[Edit difference data]
◇ ◇ ◇ ◇ ◇

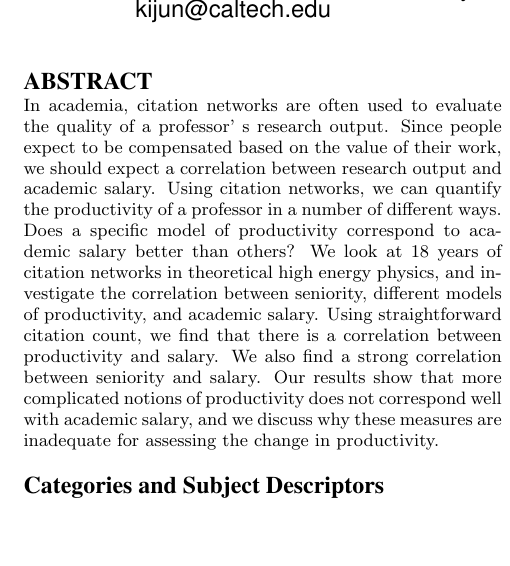
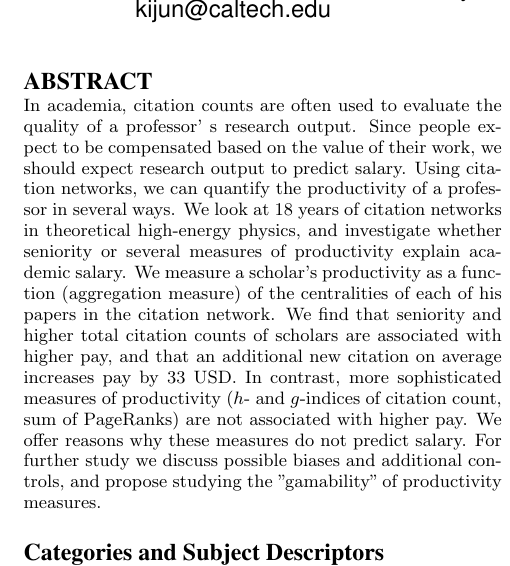
Before and after one commit to centrality/report, a LaTeX paper (finalreport/report.tex, which reads finalreport/abstract.tex): part of one column of page 1 of 6, cut so that both start at the same text, the shorter picture padded with empty space. Compiled offline with pdfLaTeX.

Commit message:
integrate abstract

```diff
--- a/finalreport/abstract.tex
+++ b/finalreport/abstract.tex
@@ -1,3 +1,3 @@
 \begin{abstract}
-In academia, citation networks are often used to evaluate the quality of a professor\textquoteright~s research output. Since people expect to be compensated based on the value of their work, we should expect a correlation between research output and academic salary. Using citation networks, we can quantify the productivity of a professor in a number of different ways. Does a specific model of productivity correspond to academic salary better than others? We look at 18 years of citation networks in theoretical high energy physics, and investigate the correlation between seniority, different models of productivity, and academic salary. Using straightforward citation count, we find that there is a correlation between productivity and salary. We also find a strong correlation between seniority and salary. Our results show that more complicated notions of productivity does not correspond well with academic salary, and we discuss why these measures are inadequate for assessing the change in productivity.
+In academia, citation counts are often used to evaluate the quality of a professor\textquoteright~s research output. Since people expect to be compensated based on the value of their work, we should expect research output to predict salary. Using citation networks, we can quantify the productivity of a professor in several ways. We look at 18 years of citation networks in theoretical high-energy physics, and investigate whether seniority or several measures of productivity explain academic salary. We measure a scholar's productivity as a function (aggregation measure) of the centralities of each of his papers in the citation network. We find that seniority and higher total citation counts of scholars are associated with higher pay, and that an additional new citation on average increases pay by 33 USD. In contrast, more sophisticated measures of productivity ($h$- and $g$-indices of citation count, sum of PageRanks) are not associated with higher pay. We offer reasons why these measures do not predict salary. For further study we discuss possible biases and additional controls, and propose studying the "gamability" of productivity measures.
 \end{abstract}
```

◇ ◇ ◇ ◇ ◇

What is expected:
An exact restatement of every record is required. Omit the images.

Your response:
Before and after one commit to centrality/report, a LaTeX paper (finalreport/report.tex, which reads finalreport/abstract.tex): part of one column of page 1 of 6, cut so that both start at the same text, the shorter picture padded with empty space. Compiled offline with pdfLaTeX.

Commit message:
integrate abstract

```diff
--- a/finalreport/abstract.tex
+++ b/finalreport/abstract.tex
@@ -1,3 +1,3 @@
 \begin{abstract}
-In academia, citation networks are often used to evaluate the quality of a professor\textquoteright~s research output. Since people expect to be compensated based on the value of their work, we should expect a correlation between research output and academic salary. Using citation networks, we can quantify the productivity of a professor in a number of different ways. Does a specific model of productivity correspond to academic salary better than others? We look at 18 years of citation networks in theoretical high energy physics, and investigate the correlation between seniority, different models of productivity, and academic salary. Using straightforward citation count, we find that there is a correlation between productivity and salary. We also find a strong correlation between seniority and salary. Our results show that more complicated notions of productivity does not correspond well with academic salary, and we discuss why these measures are inadequate for assessing the change in productivity.
+In academia, citation counts are often used to evaluate the quality of a professor\textquoteright~s research output. Since people expect to be compensated based on the value of their work, we should expect research output to predict salary. Using citation networks, we can quantify the productivity of a professor in several ways. We look at 18 years of citation networks in theoretical high-energy physics, and investigate whether seniority or several measures of productivity explain academic salary. We measure a scholar's productivity as a function (aggregation measure) of the centralities of each of his papers in the citation network. We find that seniority and higher total citation counts of scholars are associated with higher pay, and that an additional new citation on average increases pay by 33 USD. In contrast, more sophisticated measures of productivity ($h$- and $g$-indices of citation count, sum of PageRanks) are not associated with higher pay. We offer reasons why these measures do not predict salary. For further study we discuss possible biases and additional controls, and propose studying the "gamability" of productivity measures.
 \end{abstract}
```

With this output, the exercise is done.